As Russia bombards the Ukrainian capital on Friday, rushing tankers and soldiers towards the overthrow of the government in Kyiv (Kyiv), civilians scatter for shelter, businesses close and public transport is scarce.

Iurii Mykhailov, a Kyiv resident and successful farming contributor, reports from inside the war lines.

Friday morning in the United States, mid-afternoon in Ukraine, Mykhailov said the attack is bringing his fellow citizens to safety.

“Yes, I heard shelling. Yesterday morning, I heard seven explosion sounds. Today – only one or two,” says Mykhailov.

With reports pointing to Russian shelling somewhere 15 miles northwest of Kiev, the fighting is mostly away from Mykhailov’s downtown apartment.

“At the moment, all public transport in Kyiv is not working. Metro stations on the right bank of the Dnipro river are used as shelters.

“The metro stations on the left bank (where I live) are useless as shelters because the metro line is not underground,” he says.

Mykhailov added: “Most of the time I spend in my apartment. It is advised by the authorities to stay at home and only go out to eat or take drugs. In the event of an alert, I go to the nearest park because it was inadvisable to use the cellars of apartment buildings which are quick to collapse in the event of a direct hit. I try to be calm because there is very little I can change. I watch the news.

View of Kyiv
View of Mykhailov’s apartment in Kiev

No one knows how long Kyiv’s defense will last, he says.

“It can be at any time or for a long time. It seems that Kyiv is well fortified and the young citizens are eager to fight,” says Mykhailov.

Impacts on agriculture

Reports indicate that Russia and Ukraine account for 29% of global wheat exports, 19% of global corn exports and 80% of global sunflower oil exports.

On Friday, the CMA CGM Group, a global maritime group based in France, decided to suspend all ship calls to Ukraine from February 24 until further notice.

The same decision was taken by Maersk. The company canceled all ship calls and closed its office in Ukraine, according to Mykhailov.

Global agricultural commodities trader Cargill Inc. said on Thursday the ocean-going vessel it had chartered was ‘hit by a shell’ in the Black Sea, but the ship remained seaworthy and the crew remained safe , reported Mykhailov.

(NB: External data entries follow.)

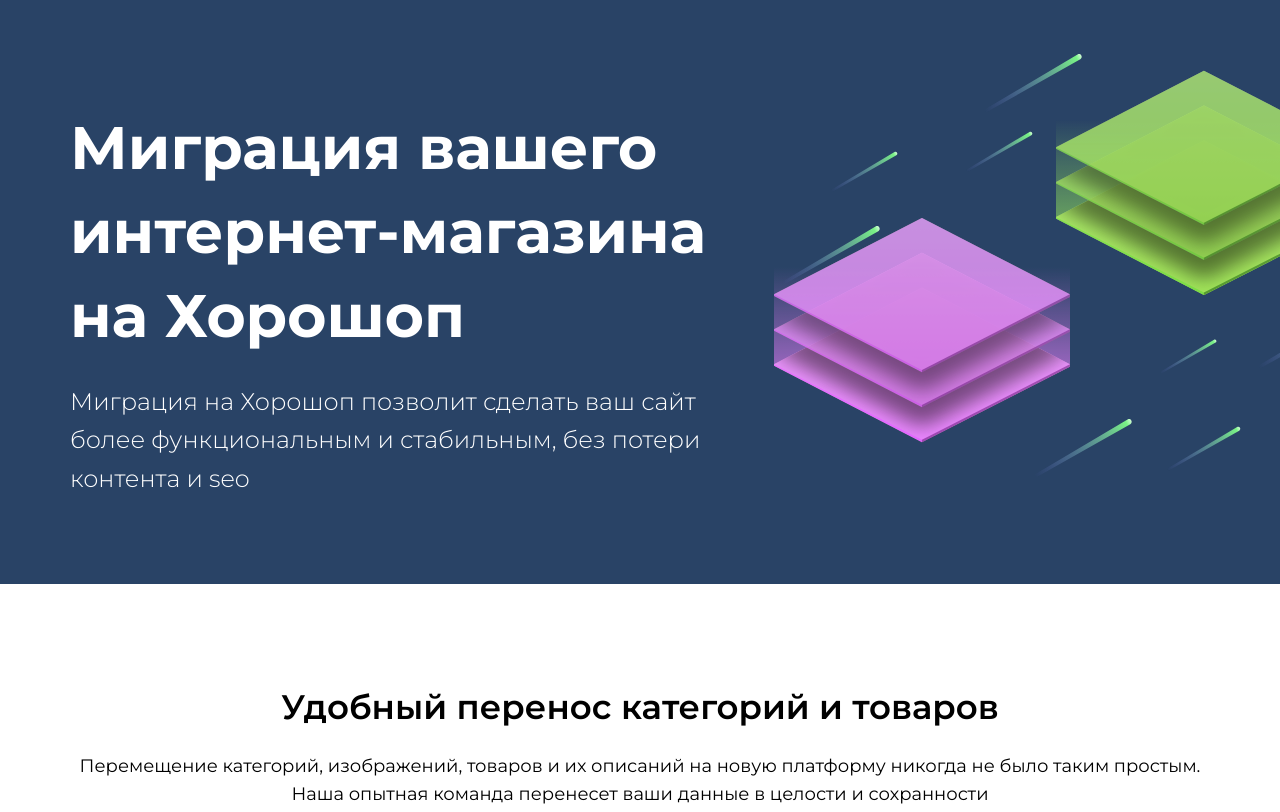
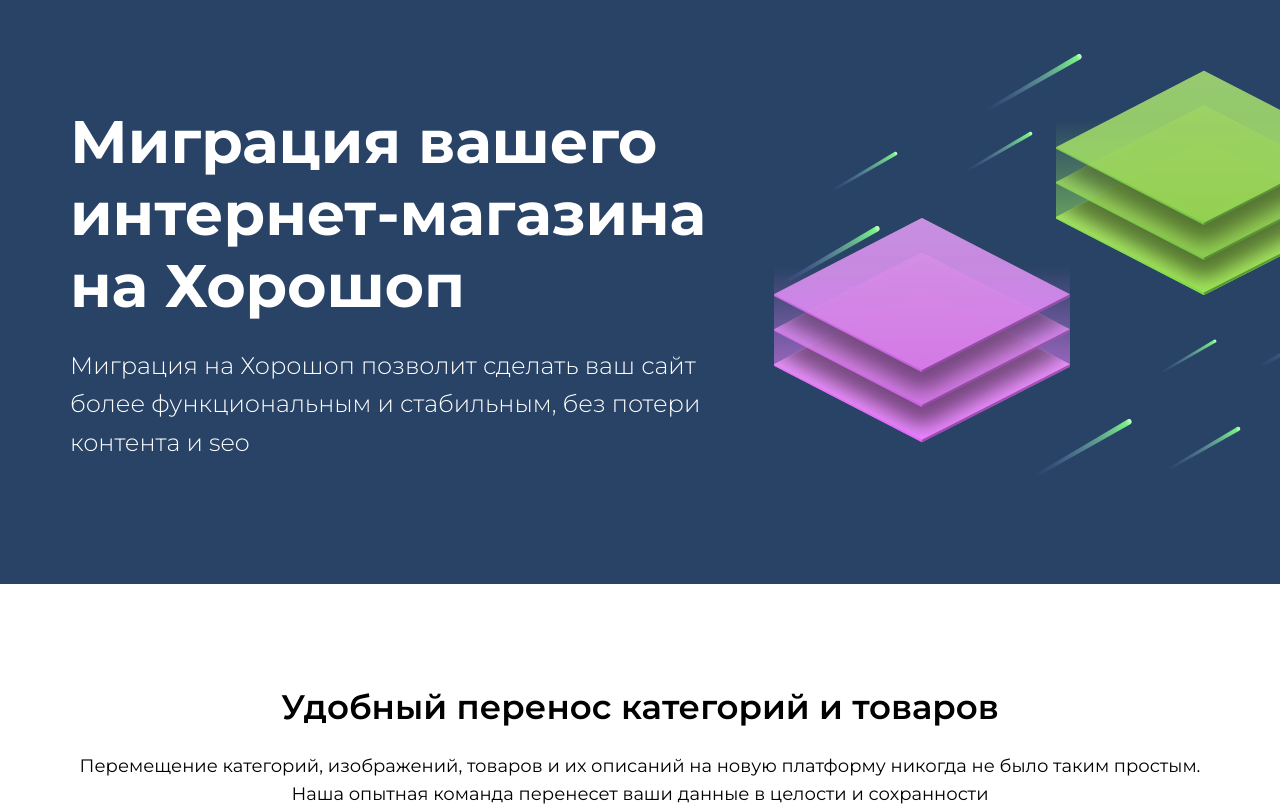
Before and after one commit to leekirill/horoshop-test, a website built with Parcel: page src/index.html in a window 1280 px wide. Shown: the top 812 px of the page. Built offline with nearby package versions, Linux system fonts and the light colour scheme.

Commit message:
пофиксил ошибку валидации и отредачил scss

```diff
--- a/src/scss/main.scss
+++ b/src/scss/main.scss
@@ -139,7 +139,7 @@
     &__title {
         font-size: 60px;
         font-weight: 700;
-        line-height: 140%;
+        line-height: 120%;
         color: #fff;
         margin-bottom: 25px;
 
```
Also changed, not shown: 1 other file.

Egypt, the world’s largest wheat importer, on Friday canceled an international wheat tender. Egypt has not received any offers of Russian or Ukrainian wheat, according to Mykhailov.

On Friday, global agricultural commodities trader Bunge Ltd. said it closed the company’s offices in Ukraine and suspended operations at the port of Mykolaiv, the Ukrainian source reported. Bunge competitor Archer-Daniels Midland Co (ADM) said its facilities in Ukraine, including a terminal in Odessa, were not working.

Maize plantation under threat

The war between Russia and Ukraine will impact the upcoming spring planting season.

“In two to three weeks, farmers could start the planting season in Ukraine. But the Russian invasion changed everything. Due to military hostilities, there will be major shortages of fuel and fertilizer. There will definitely be a shortage of loans. There may even be a shortage of machine operators due to military casualties etc. says Mykhailov.

As for Ukrainian citizens, those who have small plots of land can grow vegetables and the like.

“Food in cities can be scarce,” he says.

READ MORE: In Ukraine as war rages on